Being stuck in Freetown is not my idea of fun. When Alastair and I arrived in Sierra Leone, in the wee hours of last Sunday morning, we decided it was best to postpone our drive up to camp to be present for several meetings in town.
Currently, there is a fuel crisis going on in the country, with shortages of petrol causing masses of people to cluster around stations and queue up for hours in enormously long lines.
Without enough petrol, running the generator at the house we were sleeping in was infrequent at best. Lack of electricity is manageable, but water was also scarce, being dry season, and we ran out of that as well. No water, no electricity = no fun.
Alastair needed travel to camp, and I needed to stay in Freetown for another critical meeting. Therefore, I moved into a hotel that clearly didn’t have as much trouble finding the bare necessities. I had electricity, I had water, but I was alone…no fun.
Nevertheless, I had a meeting to attend, and, Alastair didn’t forget about me. Over the phone, he realized that a man we know from an exploration company right over the hill from our camp, Jamie, was flying up to his site from Freetown at the same time that my meeting finished. Flying! They use a helicopter to get to site instead of bouncing along the road in a vehicle for eight hours. Genius.
Jamie is a gentleman and, after speaking with Alastair, he kindly extended the invitation for me travel with him in style.
This was my first helicopter ride and I was sooooo excited!
Probably too excited.
I was given safety instructions, put a headset on, buckled myself in, and up into the air we went!

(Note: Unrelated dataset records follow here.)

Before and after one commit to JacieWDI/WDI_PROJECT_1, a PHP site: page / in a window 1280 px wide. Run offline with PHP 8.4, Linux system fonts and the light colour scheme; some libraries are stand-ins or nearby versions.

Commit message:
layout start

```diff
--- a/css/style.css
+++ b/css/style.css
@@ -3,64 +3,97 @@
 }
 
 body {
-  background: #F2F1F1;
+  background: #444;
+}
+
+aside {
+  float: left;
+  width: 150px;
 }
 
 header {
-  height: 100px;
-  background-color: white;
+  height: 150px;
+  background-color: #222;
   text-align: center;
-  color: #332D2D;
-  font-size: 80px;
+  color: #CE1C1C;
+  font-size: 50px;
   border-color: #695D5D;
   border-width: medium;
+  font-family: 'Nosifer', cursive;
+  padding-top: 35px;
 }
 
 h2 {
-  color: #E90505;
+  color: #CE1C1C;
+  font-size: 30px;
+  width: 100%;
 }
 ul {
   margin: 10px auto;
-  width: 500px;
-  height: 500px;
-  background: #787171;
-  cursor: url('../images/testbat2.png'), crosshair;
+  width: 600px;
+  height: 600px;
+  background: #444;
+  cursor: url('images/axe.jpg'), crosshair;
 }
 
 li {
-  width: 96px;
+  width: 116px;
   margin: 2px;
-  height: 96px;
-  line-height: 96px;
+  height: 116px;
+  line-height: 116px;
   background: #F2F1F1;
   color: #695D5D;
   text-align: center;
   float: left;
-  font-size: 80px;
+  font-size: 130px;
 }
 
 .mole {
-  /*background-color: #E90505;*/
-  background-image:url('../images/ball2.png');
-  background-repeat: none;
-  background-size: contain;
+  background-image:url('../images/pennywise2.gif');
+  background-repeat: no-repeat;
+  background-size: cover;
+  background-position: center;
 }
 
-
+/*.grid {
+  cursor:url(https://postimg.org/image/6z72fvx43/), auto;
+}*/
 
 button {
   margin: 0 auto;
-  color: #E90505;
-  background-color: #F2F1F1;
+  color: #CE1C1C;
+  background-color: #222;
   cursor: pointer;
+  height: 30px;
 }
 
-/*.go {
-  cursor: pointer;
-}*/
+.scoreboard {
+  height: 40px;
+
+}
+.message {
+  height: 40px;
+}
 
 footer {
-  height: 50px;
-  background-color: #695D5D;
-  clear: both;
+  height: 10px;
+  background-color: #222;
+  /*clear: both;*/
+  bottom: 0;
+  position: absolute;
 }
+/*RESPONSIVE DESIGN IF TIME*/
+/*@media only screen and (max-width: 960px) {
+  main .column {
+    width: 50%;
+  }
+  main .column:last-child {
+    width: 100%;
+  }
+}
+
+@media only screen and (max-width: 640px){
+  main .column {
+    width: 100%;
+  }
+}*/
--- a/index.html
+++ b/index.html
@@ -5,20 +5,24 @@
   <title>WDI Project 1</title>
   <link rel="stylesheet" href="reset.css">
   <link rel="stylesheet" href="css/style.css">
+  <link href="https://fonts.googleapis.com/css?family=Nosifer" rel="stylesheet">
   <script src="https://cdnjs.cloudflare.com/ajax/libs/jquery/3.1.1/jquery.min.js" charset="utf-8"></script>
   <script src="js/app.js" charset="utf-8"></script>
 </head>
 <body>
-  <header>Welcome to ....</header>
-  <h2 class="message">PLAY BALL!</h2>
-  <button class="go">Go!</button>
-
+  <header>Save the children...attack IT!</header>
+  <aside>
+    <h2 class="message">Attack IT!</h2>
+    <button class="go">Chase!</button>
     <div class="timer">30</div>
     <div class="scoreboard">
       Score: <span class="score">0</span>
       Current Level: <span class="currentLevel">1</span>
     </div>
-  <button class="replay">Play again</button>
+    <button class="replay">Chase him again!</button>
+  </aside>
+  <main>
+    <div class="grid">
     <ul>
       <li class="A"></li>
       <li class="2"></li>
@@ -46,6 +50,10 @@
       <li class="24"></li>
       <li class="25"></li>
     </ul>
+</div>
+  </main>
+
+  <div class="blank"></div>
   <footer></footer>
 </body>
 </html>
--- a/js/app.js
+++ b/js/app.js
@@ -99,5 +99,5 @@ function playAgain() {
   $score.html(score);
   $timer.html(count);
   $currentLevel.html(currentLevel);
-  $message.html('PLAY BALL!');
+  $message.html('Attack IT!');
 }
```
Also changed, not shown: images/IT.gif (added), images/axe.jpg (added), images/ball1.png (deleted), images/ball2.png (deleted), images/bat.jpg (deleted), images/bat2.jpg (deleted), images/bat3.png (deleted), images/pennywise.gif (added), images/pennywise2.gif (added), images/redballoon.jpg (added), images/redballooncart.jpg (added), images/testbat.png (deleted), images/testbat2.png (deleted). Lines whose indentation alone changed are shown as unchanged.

The sky was hazy from the Harmattan blowing dust from the Sahara, which didn’t make for the best visibility, but also didn’t dampen my spirits.
It was incredible to see the country from high up above, but still be low enough to notice the details of the terrain. There are tiny villages that seem to be in the middle of nowhere with no road access.

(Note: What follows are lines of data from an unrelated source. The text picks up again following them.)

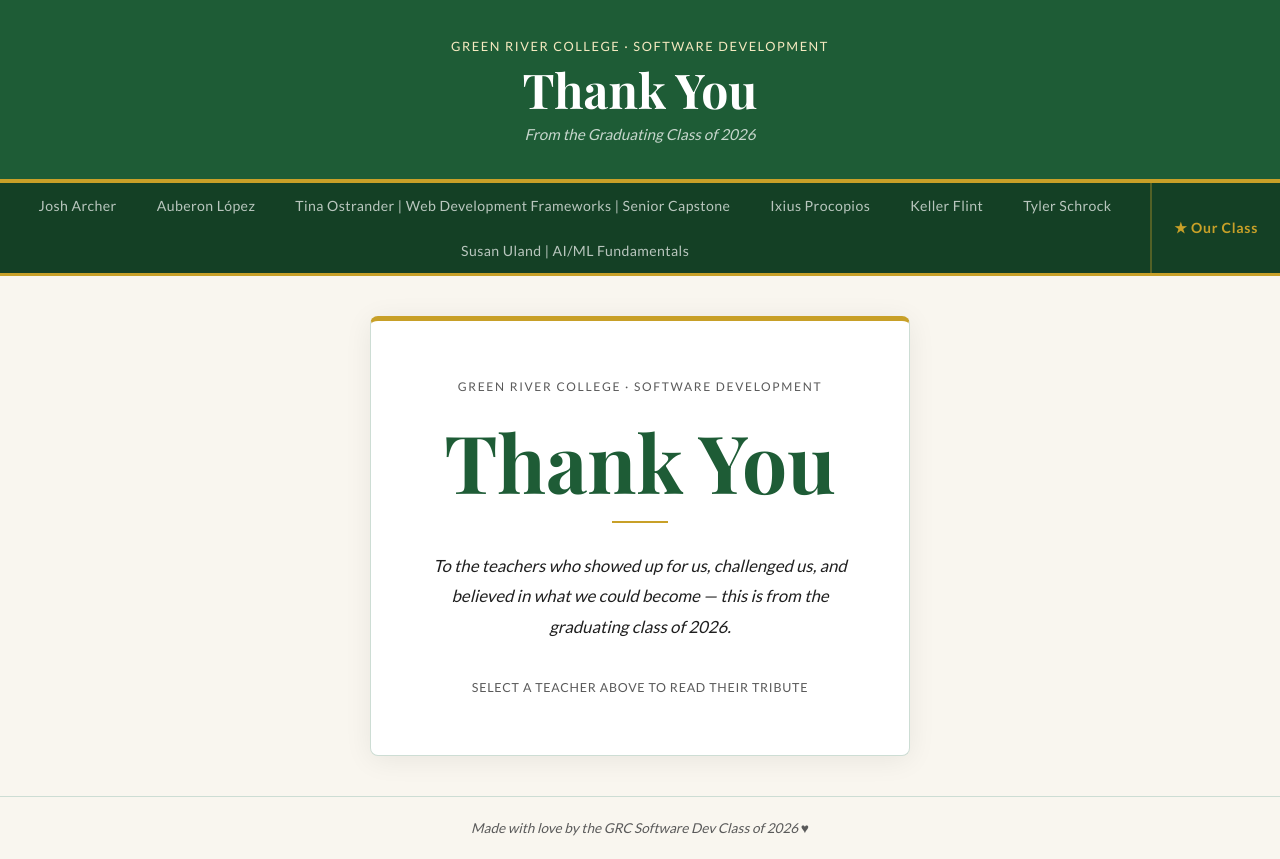
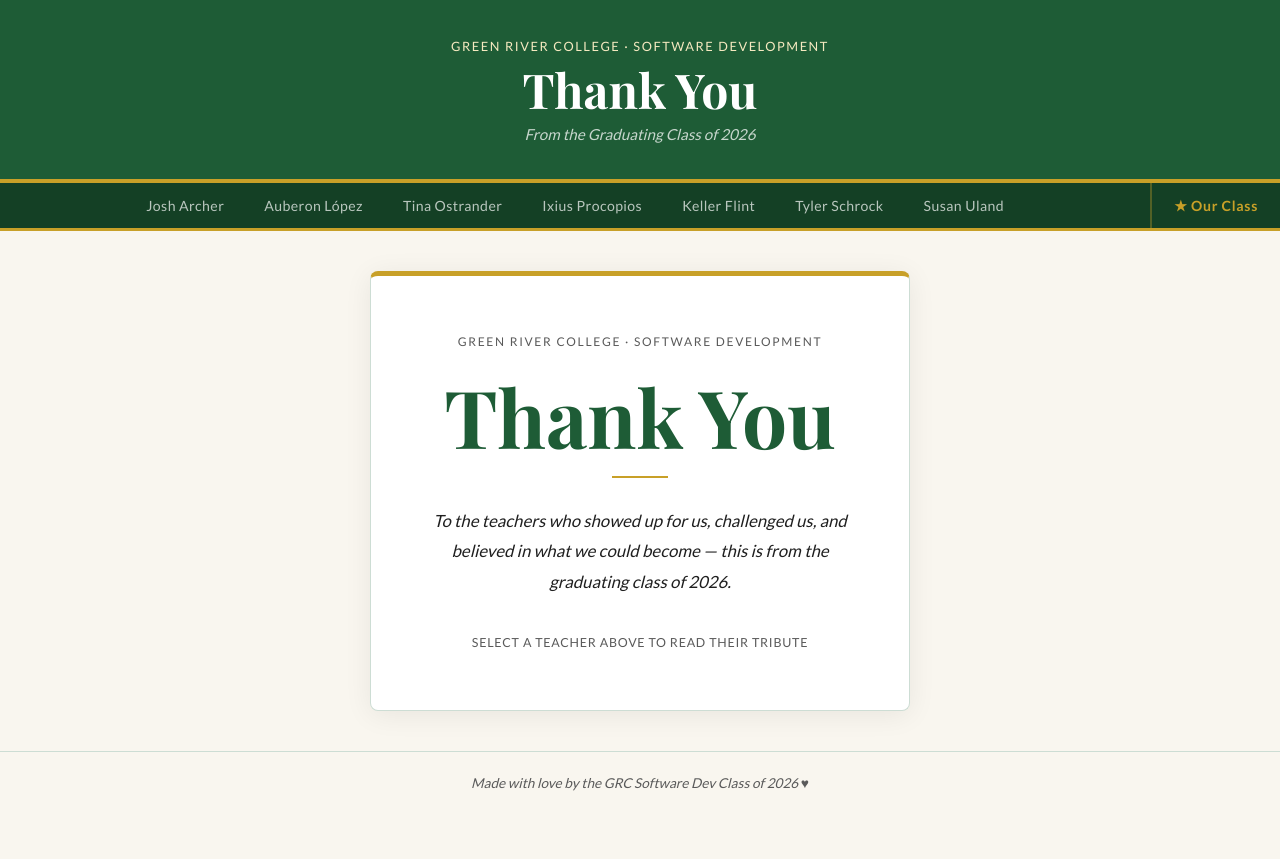
Before and after one commit to rifflere/GRC-Devs-Class-of-2026, a React (Vite) app in the folder thanks-app/: page / in a window 1280 px wide. After the commit the page ends 814 px from the top, so only its background shows below. Built offline with nearby package versions, Linux system fonts and the light colour scheme.

Commit message:
Fix typo

```diff
--- a/thanks-app/src/data/teachers.js
+++ b/thanks-app/src/data/teachers.js
@@ -17,8 +17,8 @@
   },
   {
     id: 'tinaOstrander',
-    name: 'Tina Ostrander | Web Development Frameworks | Senior Capstone',
-    subject: 'Software Development',
+    name: 'Tina Ostrander',
+    subject: 'Software Development | Web Development Frameworks | Senior Capstone',
     linkedin: 'https://www.linkedin.com/in/tinaostrander/',
     photo: null,
     thankYou: 'Thank you for grounding us in modern web development with such a clear eye for design. You gave us not just the skills, but the sensibility to build things that are both functional and beautiful.',
@@ -34,7 +34,7 @@
   {
     id: 'kellerFlint',
     name: 'Keller Flint',
-    subject: 'Software Development| Cloud Application Deployment | Applied AI | Senior Capstone',
+    subject: 'Software Development | Cloud Application Deployment | Applied AI | Senior Capstone',
     linkedin: 'https://www.linkedin.com/in/kellerflint/',
     photo: null,
     thankYou: 'Thank you for your clear, responsive teaching across AI, Machine Learning, SQL, and Senior Capstone. Your online lessons are some of the best we have experienced, well-structured, engaging, and always there when we needed them.',
@@ -49,8 +49,8 @@
   },
   {
     id: 'susanUland',
-    name: 'Susan Uland | AI/ML Fundamentals',
-    subject: 'Software Development',
+    name: 'Susan Uland',
+    subject: 'Software Development | AI/ML Fundamentals',
     linkedin: 'https://www.linkedin.com/in/susan-uland-6b319939/',
     photo: null,
     thankYou: 'Thank you for your compassion and kindness in guiding us through Machine Learning fundamentals. You modeled what it looks like to stay curious and embrace a growth mindset, and that is a lesson that goes far beyond any curriculum.',
```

The hour long flight was quickly coming to an end as our camp came into view in the distance. It was strange to see it from above as we rounded on the helipad and came down for our landing.

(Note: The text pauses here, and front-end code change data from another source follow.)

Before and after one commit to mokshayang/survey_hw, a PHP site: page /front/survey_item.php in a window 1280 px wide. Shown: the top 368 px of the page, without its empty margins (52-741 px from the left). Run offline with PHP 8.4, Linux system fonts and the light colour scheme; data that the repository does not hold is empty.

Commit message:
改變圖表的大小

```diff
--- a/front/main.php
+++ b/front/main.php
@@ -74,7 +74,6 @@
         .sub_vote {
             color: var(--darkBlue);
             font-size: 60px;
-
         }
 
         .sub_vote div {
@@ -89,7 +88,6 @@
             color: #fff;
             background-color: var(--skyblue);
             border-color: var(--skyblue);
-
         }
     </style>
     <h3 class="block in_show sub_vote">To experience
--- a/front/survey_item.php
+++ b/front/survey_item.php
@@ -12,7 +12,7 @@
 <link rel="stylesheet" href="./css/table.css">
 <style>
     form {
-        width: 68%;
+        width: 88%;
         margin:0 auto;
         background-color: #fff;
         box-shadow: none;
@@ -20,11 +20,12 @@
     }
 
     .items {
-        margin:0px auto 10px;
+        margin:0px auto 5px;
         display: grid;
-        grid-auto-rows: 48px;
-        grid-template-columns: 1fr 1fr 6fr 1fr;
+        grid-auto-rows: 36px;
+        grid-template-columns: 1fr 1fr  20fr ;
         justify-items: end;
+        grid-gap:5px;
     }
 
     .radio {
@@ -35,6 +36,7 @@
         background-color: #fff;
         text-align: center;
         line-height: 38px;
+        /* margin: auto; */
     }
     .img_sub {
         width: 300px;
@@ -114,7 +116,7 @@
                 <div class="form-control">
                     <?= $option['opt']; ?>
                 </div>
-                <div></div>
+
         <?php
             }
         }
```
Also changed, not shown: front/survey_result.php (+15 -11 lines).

It was a fantastic feeling knowing that I was about to hop out of a helicopter in camp after being in Freetown just an hour prior. I yelled a thank you into my headset and jumped out of the craft while the blades were still spinning. It immediately took off again and I was happily reunited with Alastair.
I can’t imagine a better way to get to camp from Freetown.
Now, THAT was fun!